• **Task details**:
Your answer should be the records below, written out exactly.

• **Material for this task**:
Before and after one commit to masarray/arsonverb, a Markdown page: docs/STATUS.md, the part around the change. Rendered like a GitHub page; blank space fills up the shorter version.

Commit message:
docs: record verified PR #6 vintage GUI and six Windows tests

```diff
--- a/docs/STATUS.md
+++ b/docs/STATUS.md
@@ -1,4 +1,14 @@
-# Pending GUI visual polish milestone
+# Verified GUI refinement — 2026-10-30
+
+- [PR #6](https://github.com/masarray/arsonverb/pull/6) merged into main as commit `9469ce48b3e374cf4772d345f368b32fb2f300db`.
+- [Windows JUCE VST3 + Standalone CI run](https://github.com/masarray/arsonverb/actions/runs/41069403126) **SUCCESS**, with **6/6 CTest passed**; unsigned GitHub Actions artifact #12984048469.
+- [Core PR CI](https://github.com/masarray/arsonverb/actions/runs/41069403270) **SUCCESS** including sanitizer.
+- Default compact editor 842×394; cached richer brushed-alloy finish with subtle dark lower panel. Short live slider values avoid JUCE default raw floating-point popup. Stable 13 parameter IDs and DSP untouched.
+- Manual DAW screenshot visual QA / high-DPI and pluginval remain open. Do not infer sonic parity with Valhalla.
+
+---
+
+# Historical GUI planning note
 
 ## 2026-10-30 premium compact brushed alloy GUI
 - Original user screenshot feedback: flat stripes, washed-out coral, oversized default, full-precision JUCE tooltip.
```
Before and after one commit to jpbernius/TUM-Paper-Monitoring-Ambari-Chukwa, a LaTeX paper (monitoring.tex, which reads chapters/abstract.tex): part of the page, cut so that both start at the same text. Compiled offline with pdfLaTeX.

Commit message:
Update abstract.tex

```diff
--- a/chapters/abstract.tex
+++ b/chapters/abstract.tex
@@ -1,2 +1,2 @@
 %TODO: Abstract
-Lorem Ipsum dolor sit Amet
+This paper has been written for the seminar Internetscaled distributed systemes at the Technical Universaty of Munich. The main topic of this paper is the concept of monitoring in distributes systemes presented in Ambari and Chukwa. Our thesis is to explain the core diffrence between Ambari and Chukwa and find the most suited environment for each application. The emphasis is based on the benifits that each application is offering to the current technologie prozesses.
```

• **Worked solution**:
Before and after one commit to masarray/arsonverb, a Markdown page: docs/STATUS.md, the part around the change. Rendered like a GitHub page; blank space fills up the shorter version.

Commit message:
docs: record verified PR #6 vintage GUI and six Windows tests

```diff
--- a/docs/STATUS.md
+++ b/docs/STATUS.md
@@ -1,4 +1,14 @@
-# Pending GUI visual polish milestone
+# Verified GUI refinement — 2026-10-30
+
+- [PR #6](https://github.com/masarray/arsonverb/pull/6) merged into main as commit `9469ce48b3e374cf4772d345f368b32fb2f300db`.
+- [Windows JUCE VST3 + Standalone CI run](https://github.com/masarray/arsonverb/actions/runs/41069403126) **SUCCESS**, with **6/6 CTest passed**; unsigned GitHub Actions artifact #12984048469.
+- [Core PR CI](https://github.com/masarray/arsonverb/actions/runs/41069403270) **SUCCESS** including sanitizer.
+- Default compact editor 842×394; cached richer brushed-alloy finish with subtle dark lower panel. Short live slider values avoid JUCE default raw floating-point popup. Stable 13 parameter IDs and DSP untouched.
+- Manual DAW screenshot visual QA / high-DPI and pluginval remain open. Do not infer sonic parity with Valhalla.
+
+---
+
+# Historical GUI planning note
 
 ## 2026-10-30 premium compact brushed alloy GUI
 - Original user screenshot feedback: flat stripes, washed-out coral, oversized default, full-precision JUCE tooltip.
```
Before and after one commit to jpbernius/TUM-Paper-Monitoring-Ambari-Chukwa, a LaTeX paper (monitoring.tex, which reads chapters/abstract.tex): part of the page, cut so that both start at the same text. Compiled offline with pdfLaTeX.

Commit message:
Update abstract.tex

```diff
--- a/chapters/abstract.tex
+++ b/chapters/abstract.tex
@@ -1,2 +1,2 @@
 %TODO: Abstract
-Lorem Ipsum dolor sit Amet
+This paper has been written for the seminar Internetscaled distributed systemes at the Technical Universaty of Munich. The main topic of this paper is the concept of monitoring in distributes systemes presented in Ambari and Chukwa. Our thesis is to explain the core diffrence between Ambari and Chukwa and find the most suited environment for each application. The emphasis is based on the benifits that each application is offering to the current technologie prozesses.
```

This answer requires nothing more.